Count the lines below with the string "shorter" in them. Only the number should be given.
****
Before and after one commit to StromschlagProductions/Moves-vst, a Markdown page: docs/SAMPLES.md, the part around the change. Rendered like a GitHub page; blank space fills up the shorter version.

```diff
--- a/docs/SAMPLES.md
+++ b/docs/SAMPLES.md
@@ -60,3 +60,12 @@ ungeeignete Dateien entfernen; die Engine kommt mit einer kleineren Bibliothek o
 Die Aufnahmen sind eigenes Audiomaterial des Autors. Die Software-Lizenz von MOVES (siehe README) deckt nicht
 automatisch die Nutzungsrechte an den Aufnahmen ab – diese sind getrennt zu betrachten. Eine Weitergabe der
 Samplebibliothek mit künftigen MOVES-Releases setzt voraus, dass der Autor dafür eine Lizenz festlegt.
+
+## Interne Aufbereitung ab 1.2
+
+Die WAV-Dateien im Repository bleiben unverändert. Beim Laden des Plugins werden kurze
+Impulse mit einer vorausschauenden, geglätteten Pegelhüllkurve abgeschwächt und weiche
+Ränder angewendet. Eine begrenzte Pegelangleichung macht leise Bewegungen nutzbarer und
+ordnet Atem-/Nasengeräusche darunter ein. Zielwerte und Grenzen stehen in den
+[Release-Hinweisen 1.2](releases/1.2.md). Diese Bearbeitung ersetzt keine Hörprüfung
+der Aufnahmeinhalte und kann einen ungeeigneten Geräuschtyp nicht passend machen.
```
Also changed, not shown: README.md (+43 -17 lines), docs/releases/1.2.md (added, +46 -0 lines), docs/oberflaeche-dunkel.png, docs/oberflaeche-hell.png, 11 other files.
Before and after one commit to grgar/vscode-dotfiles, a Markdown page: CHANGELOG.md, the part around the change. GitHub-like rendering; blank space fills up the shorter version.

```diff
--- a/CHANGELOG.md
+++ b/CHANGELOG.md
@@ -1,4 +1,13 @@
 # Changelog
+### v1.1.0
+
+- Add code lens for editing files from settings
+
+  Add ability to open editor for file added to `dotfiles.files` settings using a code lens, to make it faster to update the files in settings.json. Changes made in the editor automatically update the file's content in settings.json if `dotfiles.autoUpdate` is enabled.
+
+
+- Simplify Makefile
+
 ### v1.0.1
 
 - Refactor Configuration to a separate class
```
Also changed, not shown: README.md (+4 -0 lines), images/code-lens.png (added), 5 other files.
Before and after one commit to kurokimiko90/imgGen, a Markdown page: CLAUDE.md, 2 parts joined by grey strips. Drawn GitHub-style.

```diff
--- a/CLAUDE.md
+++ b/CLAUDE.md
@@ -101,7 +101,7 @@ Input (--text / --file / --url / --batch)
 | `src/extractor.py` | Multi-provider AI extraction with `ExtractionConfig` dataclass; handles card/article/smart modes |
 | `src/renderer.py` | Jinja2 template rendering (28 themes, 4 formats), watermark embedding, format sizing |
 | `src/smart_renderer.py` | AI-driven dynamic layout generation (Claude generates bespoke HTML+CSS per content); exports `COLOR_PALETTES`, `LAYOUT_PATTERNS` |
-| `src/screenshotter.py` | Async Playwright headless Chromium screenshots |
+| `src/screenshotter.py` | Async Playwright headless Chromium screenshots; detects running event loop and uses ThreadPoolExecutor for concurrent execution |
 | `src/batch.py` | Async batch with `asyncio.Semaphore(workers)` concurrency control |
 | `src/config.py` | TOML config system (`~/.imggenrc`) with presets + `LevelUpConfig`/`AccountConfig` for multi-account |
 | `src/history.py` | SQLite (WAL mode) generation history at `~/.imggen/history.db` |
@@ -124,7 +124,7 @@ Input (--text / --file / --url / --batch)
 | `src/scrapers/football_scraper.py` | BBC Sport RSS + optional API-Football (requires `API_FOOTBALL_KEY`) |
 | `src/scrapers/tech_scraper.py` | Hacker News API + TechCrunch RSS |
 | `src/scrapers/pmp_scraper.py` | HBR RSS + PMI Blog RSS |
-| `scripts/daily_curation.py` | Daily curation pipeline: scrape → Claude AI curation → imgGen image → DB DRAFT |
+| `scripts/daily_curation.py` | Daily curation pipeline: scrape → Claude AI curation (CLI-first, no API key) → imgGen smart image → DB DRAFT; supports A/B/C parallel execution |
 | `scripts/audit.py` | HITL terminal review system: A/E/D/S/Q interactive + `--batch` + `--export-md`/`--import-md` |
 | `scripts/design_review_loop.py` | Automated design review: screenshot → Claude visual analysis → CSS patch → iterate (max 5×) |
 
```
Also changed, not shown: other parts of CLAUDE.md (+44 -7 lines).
****
■ EXERCISE ANSWER ■
2